DeKalb Avenue Is Broken

DeKalb Avenue is broken. You don’t have nicknames like “the suicide lane,” on streets that work for people. It needs to be fixed so it will be safe for everyone.

Efficiency seems to be at the heart of Bill Torpy's argument against making DeKalb Avenue safe for people to walk and bike (“A bike lane on DeKalb Avenue? How?” Atlanta Journal-Constitution, Dec. 19), so I’ll get right to the point: DeKalb Avenue today is “efficient” only if you define efficiency as speeding.


What the Atlanta Bicycle Coalition - and many residents along DeKalb Avenue - want for this street is to prioritize human safety (like the gentleman's safety in the above photo - a disabled vet, according to Bill) over speeding cars.


The article is based on the false premise that DeKalb Avenue works for drivers today. But crash data between 2009 and 2013 show nearly 1500 crashes and four fatalities on DeKalb Avenue. That’s about twice the rate of other city streets, according to city officials. 

Just remember this next time you’re driving down DeKalb Avenue with your kids in the backseat. You’re twice as likely to be involved in a crash on DeKalb Avenue than most other streets in the city simply because we confuse efficiency with speed. 


The obvious but often overlooked reality is that high-speed crashes are more likely to be fatal. That’s true for crashes involving people walking or biking, but it’s also true for car-on-car crashes. And Dekalb Avenue as it is - designed solely for speed - creates tremendous risk for everyone using the road and living along it. 

Safety is at the heart of the changes we want to see on DeKalb Avenue. 

How many people bike on any given street can be used to measure the level of safety. That so few people bike on DeKalb Avenue today is not an indicator of low demand; instead, it shows just how dangerous that street is. 

The demand for a bikeable and walkable DeKalb Avenue was demonstrated by participation at the public meeting. That’s because its location makes it just as convenient for people outside of cars, walking or biking, as it is for people inside of them. 


We want a DeKalb Avenue that works for people - whether inside or outside of cars.

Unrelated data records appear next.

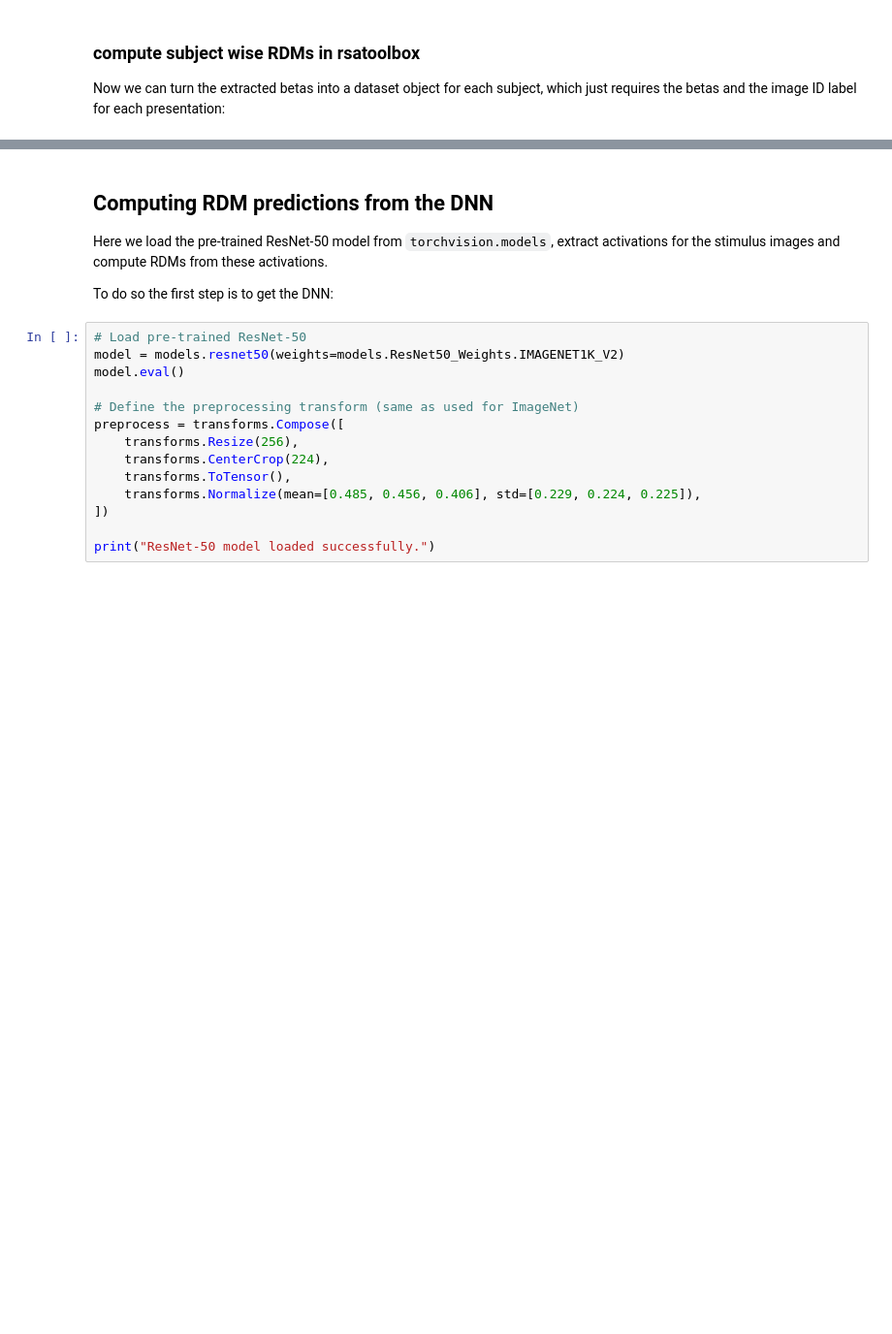
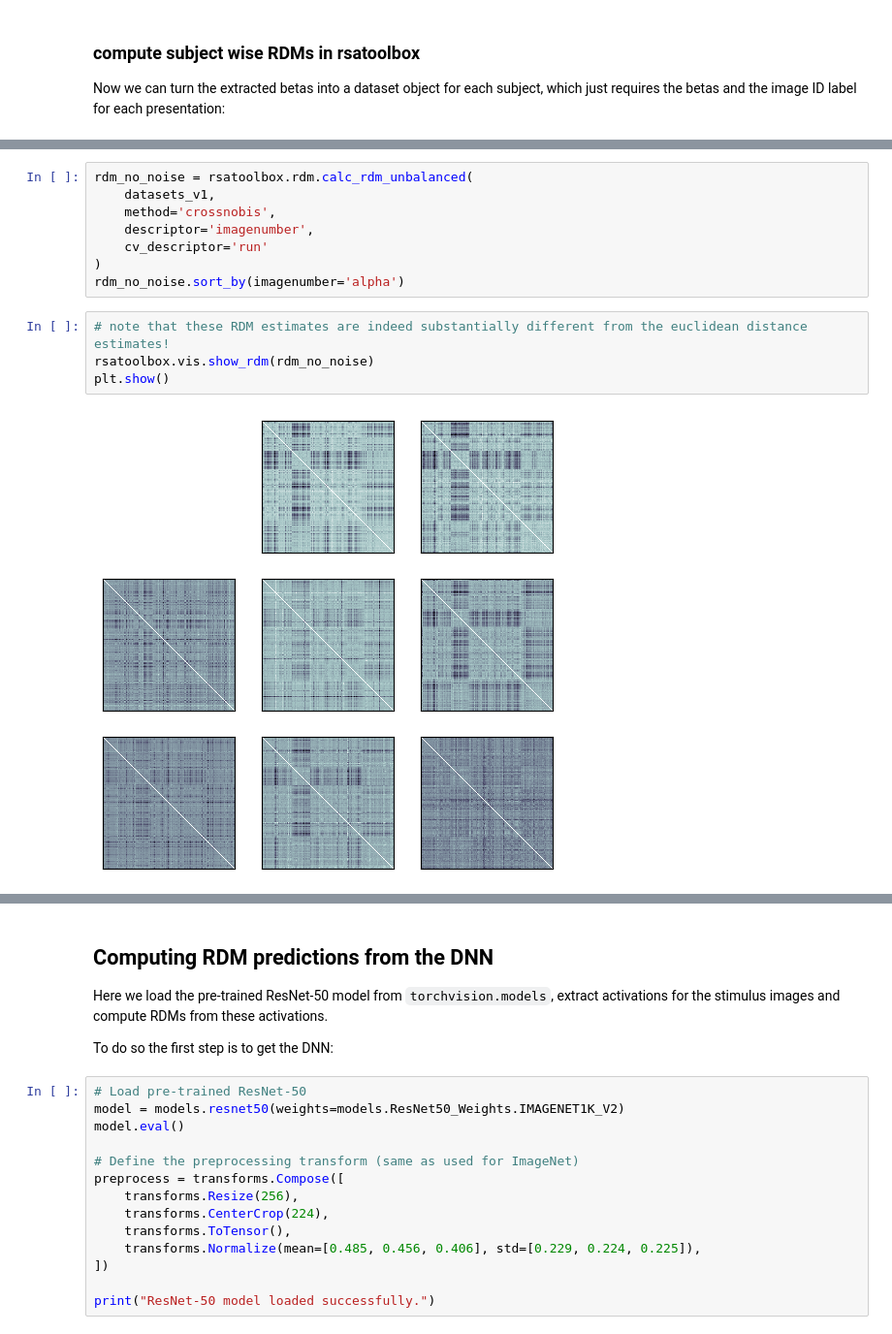
Before and after one commit to rsagroup/rsatoolbox, a Jupyter notebook: demos/demo_paper.ipynb, the cells around one changed output, grey strips where cells are left out. Shown at 97% size. Drawn from its saved outputs; the diff is of its cells as text; blank space fills up the shorter version.

Commit message:
now functional paper example with noise handling

```diff
--- a/demos/demo_paper.ipynb
+++ b/demos/demo_paper.ipynb
@@ -196,0 +212,14 @@ plt.show()
+# %%
+rdm_no_noise = rsatoolbox.rdm.calc_rdm_unbalanced(
+    datasets_v1,
+    method='crossnobis',
+    descriptor='imagenumber',
+    cv_descriptor='run'
+)
+rdm_no_noise.sort_by(imagenumber='alpha')
+# %%
+# note that these RDM estimates are indeed substantially different from the euclidean distance estimates!
+rsatoolbox.vis.show_rdm(rdm_no_noise)
+plt.show()
+# %% [output]
+[figure, added]
```
Also changed, not shown: parts of 39 cells of this notebook.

The Complete Streets approach is simply a recognition that we’ve been building incomplete streets designed for one kind of user - people driving - until only recently. But safety improvements are mutually beneficial for all users.

And we want left-hand turn lanes as much as anyone. If you drive DeKalb today you risk getting stuck behind a lone car waiting to turn left, backing up traffic behind them. Turn lanes would reduce those backups, and make car movements more predictable and safer.

Complete Streets aren’t about people on bikes - they are about people, period. Studies conducted by the US Department of Transportation and National Highway Traffic Safety Administration show that reducing vehicular speed dramatically reduces pedestrian deaths. Complete Streets draws on designs and engineering that lead to long-lasting speed reduction and valuable lives - and dollars - saved. 

The latest studies out of New York City also support the case for a better organized Complete Street that not only make our streets safer, but also provides measurable efficiency. A recent analysis shows that following the addition of Complete Streets treatments like protected bike lanes, travel times improved while vehicle volumes were maintained. In some instances, like on 8th Avenue in New York City, travel times improved by an average of 14%. 

Not everyone can drive or wants to drive. People who depend on transit should be able to cross the street to the train station safely. People in wheelchairs and other mobility devices need safe spaces so they can move freely too. 

It’s not always about bikes versus cars. In fact, we don’t think it ever is. 

If you share this simple vision, make sure to speak up for it!

Contact Mayor Reed, your Council Member, and Renew Atlanta in support of a different vision for DeKalb Ave as a safe, and yes, Complete Street.

Email your comments to [email protected] and copy your city council member!

Please visit our Campaign page for more info.